[Records from a collection]

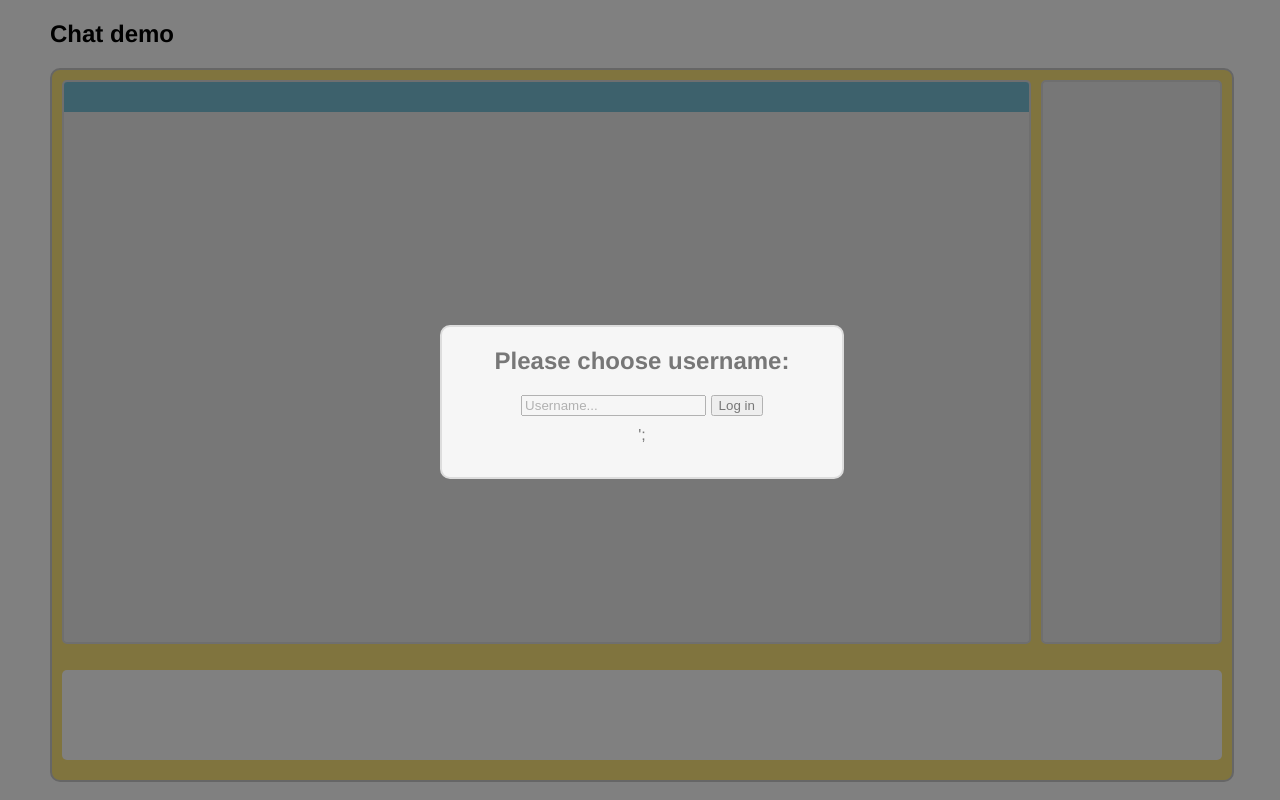
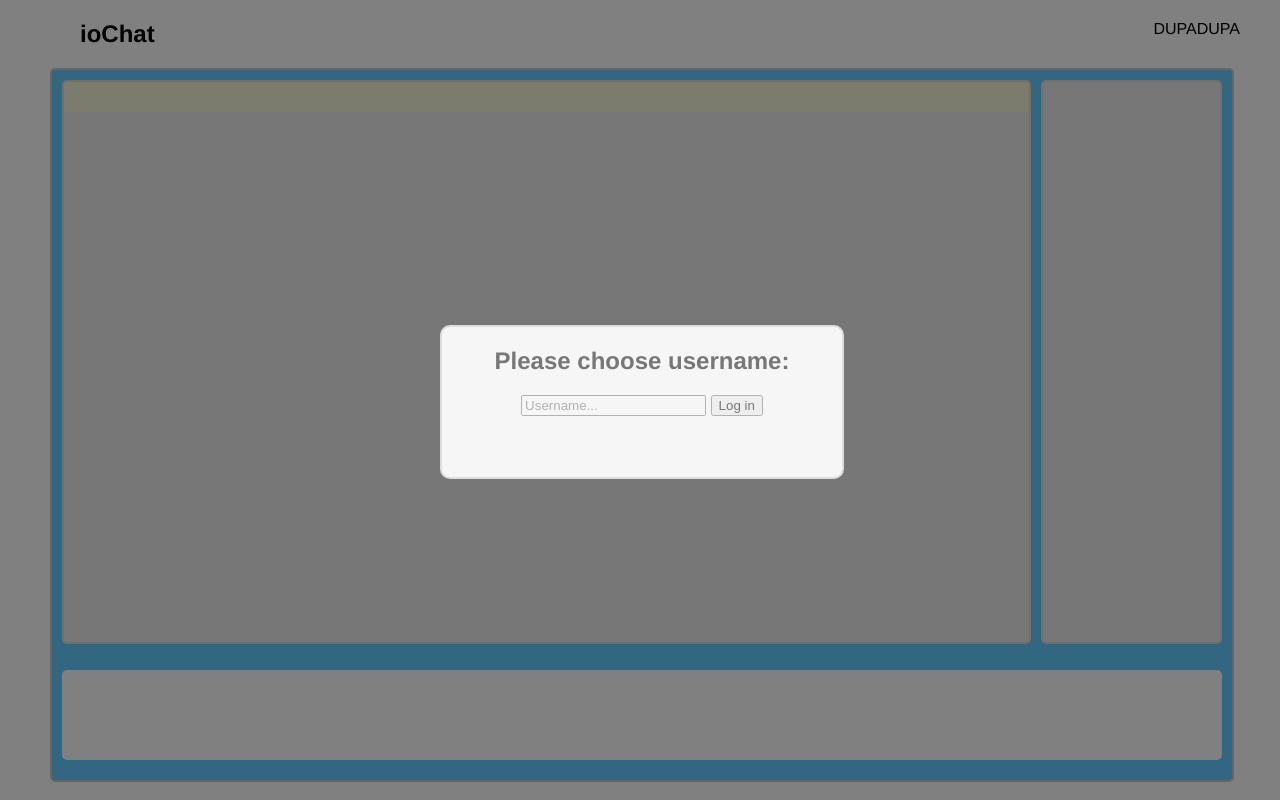
Before and after one commit to SzybkiSasza/io-chat, a website: page client/index.html in a window 1280 px wide. Drawn offline with nearby package versions, Linux system fonts and the light colour scheme; no server answers.

Commit message:
Added logging on and off, small modifications to chat template

```diff
--- a/client/css/style.css
+++ b/client/css/style.css
@@ -3,6 +3,26 @@ body {
 	height: 70vh;
 	margin: 20px 50px 20px 50px;
 	font-family: Helvetica, Arial;
+}
+
+#header {
+	width: 100%;
+	height: 5%;
+	margin: 20px 10px;
+}
+
+#title {
+	text-align:left;
+	float:left;
+	font-weight: bold;
+	margin-left: 20px;
+	font-size: 150%;
+}
+
+/* Small div for displaying login status and logging off */
+#loggedStatus {
+	text-align:right;
+	float:right;
 }
 
 /* Grey box for showing logon prompt */
@@ -19,7 +39,6 @@ body {
 	/* Animations */
 	transition:visibility 0.5s linear 0.5s,opacity 0.5s linear;
 }
-
 #greybox.visible {
 	opacity: 0.5;
 	visibility: visible;
@@ -46,30 +65,31 @@ body {
     text-align: center;
 }
 
-/* Small status field for reporting trouble with logging */
-#logonStatus {
+/* Small status field for reporting trouble with logging on popup */
+#logonResponse {
 	margin: 10px 10px 10px 10px;
 	color: red;
 }
 
 /* Main  chat container */
 #chatContainer {
-	background: #FFE87C;
+	background: #66CCFF;
 	width: 100%;
 	height: 100%;
 	padding-bottom: 150px;
 	border: 2px solid;
 	border-color: #CCCCCC;
-    border-radius: 10px;
+    border-radius: 5px;
 }
 
-/* Main chat window */
+/* Chat elements - including main window and users list */
 #chatElements {
 	width: 100%;
 	height: 100%;
 	margin-bottom: 30px;
 }
 
+/* Main chat window */
 #chatWindow {
 	overflow: hidden;
 	background: #EEEEEE;
@@ -97,7 +117,7 @@ body {
 /* Status bar */
 #statusBar {
 	width: 100%;
-	background: #0B97C4;
+	background: #FFFFCC;
 	opacity: 0.5;
 	height:30px;
 }
--- a/client/index.html
+++ b/client/index.html
@@ -6,7 +6,10 @@
 		<link rel="stylesheet" type="text/css" href="css/style.css"/>
 	</head>
 	<body onload="init()">
-		<h2>Chat demo</h2>
+		<div id="header">
+			<div id="title">ioChat</div>
+			<div id="loggedStatus"><!-- -->DUPADUPA</div>
+		</div>
 		<div id="chatContainer">
 			<div id="chatElements">
 				<div id="usersList">
@@ -29,10 +32,9 @@
 					<input type="text" id="username" placeholder="Username..."/>
 					<input type="button" value="Log in" onclick="setNewUser(this.form)"/>
 				</form>
-				<div id="logonStatus">
+				<div id="logonResponse">
 					<!-- -->
 				</div>
-				';
 			</div>
 		</div>
 		<script type="text/javascript" src="node_modules/socket.io-client/socket.io.js"></script>
--- a/client/js/client.js
+++ b/client/js/client.js
@@ -1,6 +1,6 @@
 
 var socket;
-var login;
+var username;
 
 /**
  * Inits the app
@@ -18,8 +18,15 @@ function init() {
  */
 function initSocket() {
 	// Initialize socket
-	socket = io();
-	socket.on('login', function(data) {logIn(data);});
+	socket = io.connect('localhost', {'sync disconnect on unload': false });
+
+	// Action on login response
+	socket.on('loginResponse', function(data) {logIn(data);});
+
+	// Action on closing/refreshing window
+	window.onbeforeunload = function() {
+       socket.emit('logoff',username);
+    };
 }
 
 /**
@@ -28,7 +35,7 @@ function initSocket() {
 function manageUserLogin() {
 
 	// Check if user exists in cookies
-	var username = getCookie('username');
+	username = getCookie('username');
 
 	if(username=="") {
 		var greybox = document.getElementById('greybox');
@@ -44,7 +51,7 @@ function manageUserLogin() {
 function setNewUser(data) {
 
 	// Get username field
-	var username = data.querySelector("#username").value;
+	username = data.querySelector("#username").value;
 
 	// Emit username to server
 	if(username!="") {
@@ -82,6 +89,13 @@ function logIn(data) {
 }
 
 /**
+ * Logs the user off
+ */
+function logOff() {
+	socket.emit('logoff',username);
+}
+
+/**
  * Sets new cookie
  * @param {String} cname Name of the cookie to set
  * @param {String} cvalue Value of the cookie
```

■ YOUR OBJECTIVE ■
Check every line of the data above for the string "function", and copy those that have it.

■ EXPECTED ANSWER ■
@@ -18,8 +18,15 @@ function init() {
 function initSocket() {
-	socket.on('login', function(data) {logIn(data);});
+	socket.on('loginResponse', function(data) {logIn(data);});
+	window.onbeforeunload = function() {
@@ -28,7 +35,7 @@ function initSocket() {
 function manageUserLogin() {
@@ -44,7 +51,7 @@ function manageUserLogin() {
 function setNewUser(data) {
@@ -82,6 +89,13 @@ function logIn(data) {
+function logOff() {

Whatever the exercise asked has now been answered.